ASIC backs the RBA's warning on bitcoin's 'speculative mania'

Ben Stansall/ AFP/ Getty Images

The corporate regulator has backed Reserve Bank governor Philip Lowe’s warning that the fascination with bitcoin was a “speculative mania”.

The Australian Securities and Investments Commission urged investors not to get “swept up” by hype as the price of the cryptocurrency surged and cautioned against buying something they didn’t understand.

Bitcoin was trading at around $US16,500 on Wednesday – up from $US1000 at the start of the year and has doubled over the past month, driven by a speculative frenzy on a global scale.

Dr Lowe said it was unlikely bitcoin would ever become a mainstream method for making payments although it would remain attractive to criminals.

“When thought of purely as a payment instrument, it seems more likely to be attractive to those who want to make transactions in the black or illegal economy, rather than everyday transactions,” Dr Lowe told the Australian Payment Summit in Sydney.

“So the current fascination with these currencies feels more like a speculative mania than it has to do with their use as an efficient and convenient form of electronic payment.”

ASIC senior executive leader Michael Saadat endorsed the governor’s view, telling The Australian Financial Review at the same event that “consumers should definitely approach bitcoin with caution”.

“I would definitely caution investors against getting swept up in something getting a lot of attention and hype at the moment,” Mr Saadat said.

“Although recent growth in the value of bitcoin might look like something people want to be part of, there is a lot of uncertainty. It is not clear where these kinds of technologies could go.

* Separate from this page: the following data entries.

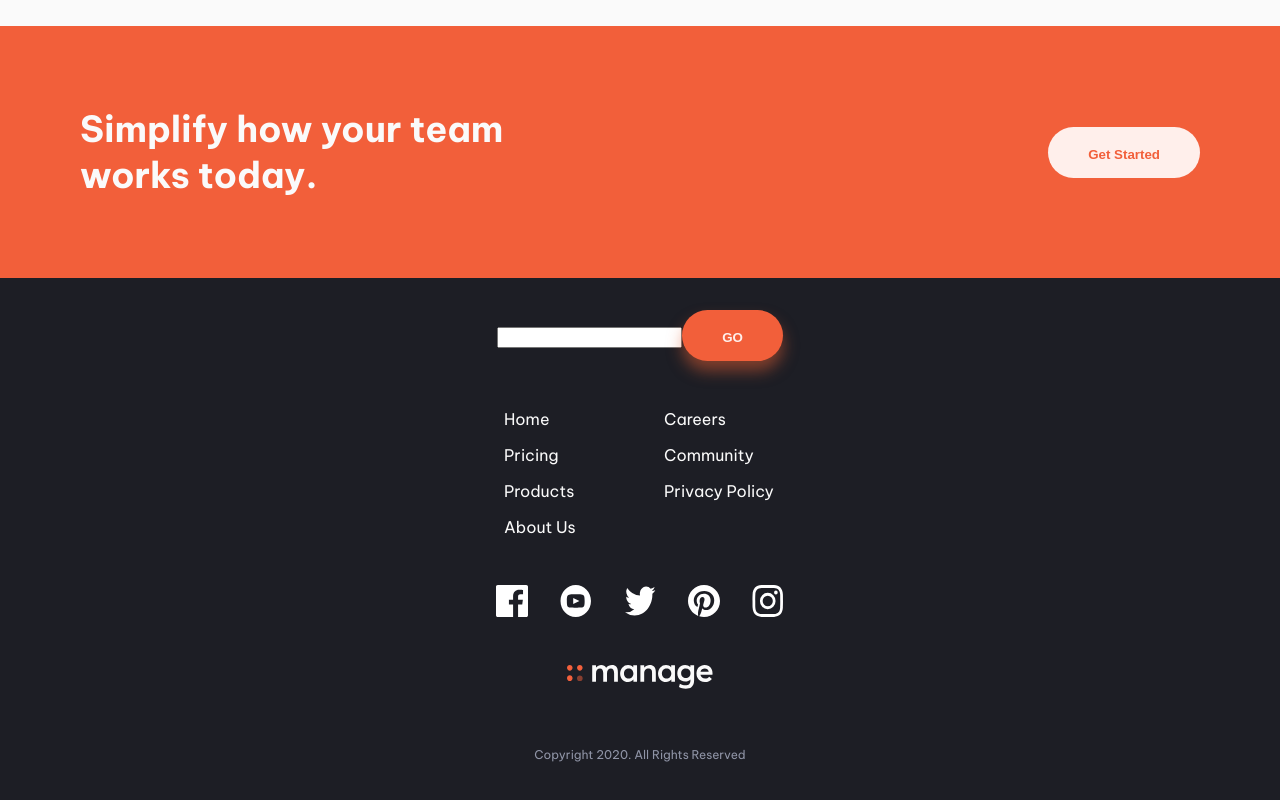
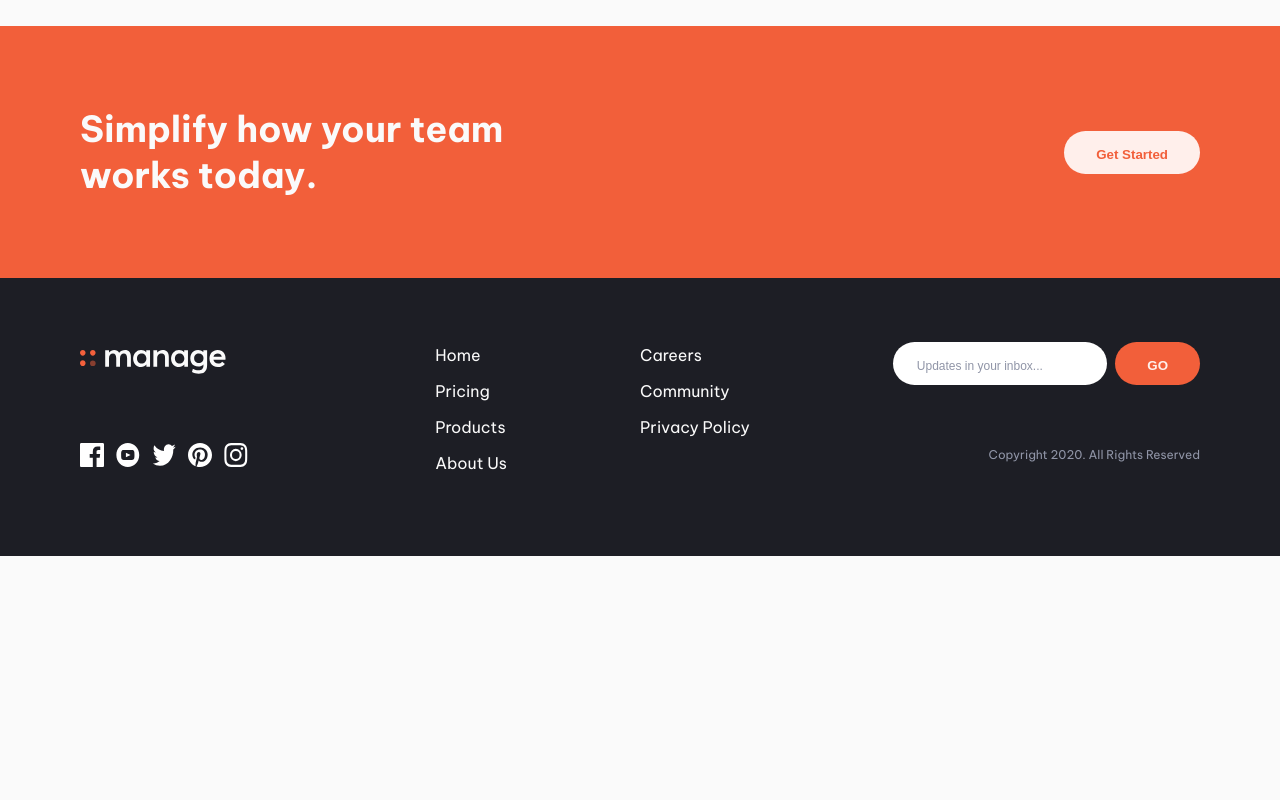
Before and after one commit to kaseyvee/manage-landing, a React (Vite) app: page / in a window 1280 px wide. Shown: the part 774-1574 px from the top of the page. After the commit the page ends 1330 px from the top, so only its background shows below. Built offline with nearby package versions, Linux system fonts and the light colour scheme.

Commit message:
Style footer

```diff
--- a/src/components/Footer.jsx
+++ b/src/components/Footer.jsx
@@ -1,26 +1,30 @@
 function Footer() {
   return (
     <footer className="footer">
-      <div className="footer_subscribe">
-        <input type="email" />
+      <div className="footer_container">
+        <div className="footer_container_subscribe">
+          <input
+            type="email"
+            placeholder="Updates in your inbox..."
+          />
           <button className="button button-primary">GO</button>
         </div>
 
-      <div className="footer_items">
-        <div className="footer_items_left">
+        <div className="footer_container_items">
+          <div className="footer_container_items_left">
             <a href="">Home</a>
             <a href="">Pricing</a>
             <a href="">Products</a>
             <a href="">About Us</a>
           </div>
-        <div className="footer_items_right">
+          <div className="footer_container_items_right">
             <a href="">Careers</a>
             <a href="">Community</a>
             <a href="">Privacy Policy</a>
           </div>
         </div>
 
-      <div className="footer_socials">
+        <div className="footer_container_socials">
           <img src="icon-facebook.svg" alt="facebook icon" />
           <img src="icon-youtube.svg" alt="youtube icon" />
           <img src="icon-twitter.svg" alt="twitter icon" />
@@ -28,11 +32,12 @@ function Footer() {
           <img src="icon-instagram.svg" alt="instagram icon" />
         </div>
 
-      <div className="footer_logo">
+        <div className="footer_container_logo">
           <img src="logo-footer.svg" alt="manage logo" />
         </div>
 
-      <p className="footer_copyright">Copyright 2020. All Rights Reserved</p>
+        <p className="footer_container_copyright">Copyright 2020. All Rights Reserved</p>
+      </div>
     </footer>
   );
 }
--- a/src/styles/components/_button.scss
+++ b/src/styles/components/_button.scss
@@ -2,7 +2,13 @@
   font-weight: 700;
   border: none;
   border-radius: 30px;
-  padding: 1.25rem 2.5rem 1rem 2.5rem;
+  padding: 1rem 2rem 0.75rem 2rem;
+  cursor: pointer;
+  transition-duration: 200ms;
+
+  &:hover {
+    opacity: 0.5;
+  }
 
   &-primary {
     background-color: $red;
--- a/src/styles/components/_footer.scss
+++ b/src/styles/components/_footer.scss
@@ -1,9 +1,33 @@
 .footer {
-  @include center(column);
+  @include center;
   background-color: $darkBlue;
   padding: 2rem;
+  width: calc(100% - 4rem);
+
+  &_container {
+    @include center(column);
     gap: 3rem;
-  width: calc(100% - 4rem);
+    width: 100%;
+    max-width: 70rem;
+
+    &_subscribe {
+      display: flex;
+      justify-content: space-between;
+      gap: 0.5rem;
+      width: 100%;
+
+      input {
+        border: none;
+        border-radius: 30px;
+        padding: 1rem 1.5rem 0.75rem 1.5rem;
+        font-size: 0.75rem;
+        width: 100%;
+
+        &::placeholder {
+          color: $grey;
+        }
+      }
+    }
 
     &_items {
       display: grid;
@@ -19,6 +43,11 @@
       a {
         color: $white;
         width: 7rem;
+        transition-duration: 200ms;
+
+        &:hover {
+          color: $red;
+        }
       }
     }
 
@@ -29,10 +58,67 @@
 
       img {
         width: 2rem;
+        cursor: pointer;
+        // transition-duration: 200ms;
+
+        &:hover {
+          filter: invert(45%) sepia(80%) saturate(2522%) hue-rotate(340deg) brightness(101%) contrast(90%);
+        }
       }
     }
 
     &_copyright {
       font-size: 0.75rem;
     }
+
+    .button {
+      box-shadow: none;
     }
+  }
+
+}
+
+@media (min-width: 769px) {
+  .footer {
+    padding-top: 4rem;
+    padding-bottom: 5rem;
+
+    &_container {
+      display: grid;
+      grid-template-columns: 3fr 4fr 3fr;
+      grid-template-rows: 1fr 1fr;
+
+      &_subscribe {
+        grid-column: 3;
+        grid-row: 1;
+      }
+
+      &_items {
+        grid-column: 2;
+        grid-row: span 2;
+        gap: 0;
+      }
+
+      &_logo {
+        grid-column: 1;
+        grid-row: 1;
+      }
+
+      &_socials {
+        grid-column: 1;
+        grid-row: 2;
+        gap: 0.75rem;
+
+        img {
+          width: 1.5rem;
+        }
+      }
+
+      &_copyright {
+        grid-column: 3;
+        grid-row: 2;
+        text-align: right;
+      }
+    }
+  }
+}
```
Lines whose indentation alone changed are shown as unchanged.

“The protections for consumers are not clear. We would urge consumers to think very carefully about investing their hard earned money in [bitcoin].”

The comments come as financial advisers report more self managed superannuation funds are seeking exposure to bitcoin. Bitcoin can be seen as both a digital currency for transacting, and a commodity akin to digital gold.

Dr Lowe said bitcoin was unlikely to be adopted for mainstream payments for a range of reasons, including its price being “very volatile, the number of payments that can currently be handled is very low, there are governance problems, the transaction cost involved in making a payment with bitcoin is very high, and the estimates of the electricity used in the process of mining the coins are staggering”.

As bitcoin futures contracts launched this week in the US, regulators in other jurisdictions have also been warning investors about potential pitfalls.

Other seasoned investors have expressed caution about the security of bitcoins, and the potential for them to be stolen by hackers.

Mr Saadat said investors should “not invest in something you don’t understand”.

“Clearly, many consumers who are hearing more and more about bitcoin will be struggling to understand the underpinnings of what they are investing in, because these are complex technologies.

“An environment where you don’t understand what you are getting into is an environment that comes with a lot of risk.”

The bitcoin phenomenon reminds fund managers of the dotcom bubble, because its latest iteration appears entirely driven by speculative behaviour, deviating from the cryptocurrency’s counter-cultural origins.

Forager Funds Management chief investment officer Steve Johnson said: “It’s mostly FOMO now, that is what creates a bubble,” (FOMO being the acronym for fear of missing out).

“The reasons people are buying it are the same reasons it can grow to the most gargantuan bubble of all time, this self-feeding momentum of ‘I want to own it’,” acting on the fact that other people are making money.

Although Mr Johnson is not an enthusiast, “I would never bet against it,” the value investor said.

His comment echoed remarks by Reserve Bank of New Zealand acting governor Grant Spencer on Sunday, who said: “With a bubble, you never know how far it’s going to go before it comes down.”

The January Cboe bitcoin futures contract for January fell 2.2 per cent to $US17,630 on Wednesday. Bitcoin futures were launched by Cboe this week, making it the first conventional market operator to facilitate crypto futures trading.

This article was originally published on the Australian Financial Review. Read the original here, or follow the AFR on Facebook.

NOW WATCH: Money & Markets videos

Business Insider Emails & Alerts

Site highlights each day to your inbox.

Follow Business Insider Australia on Facebook, Twitter, LinkedIn, and Instagram.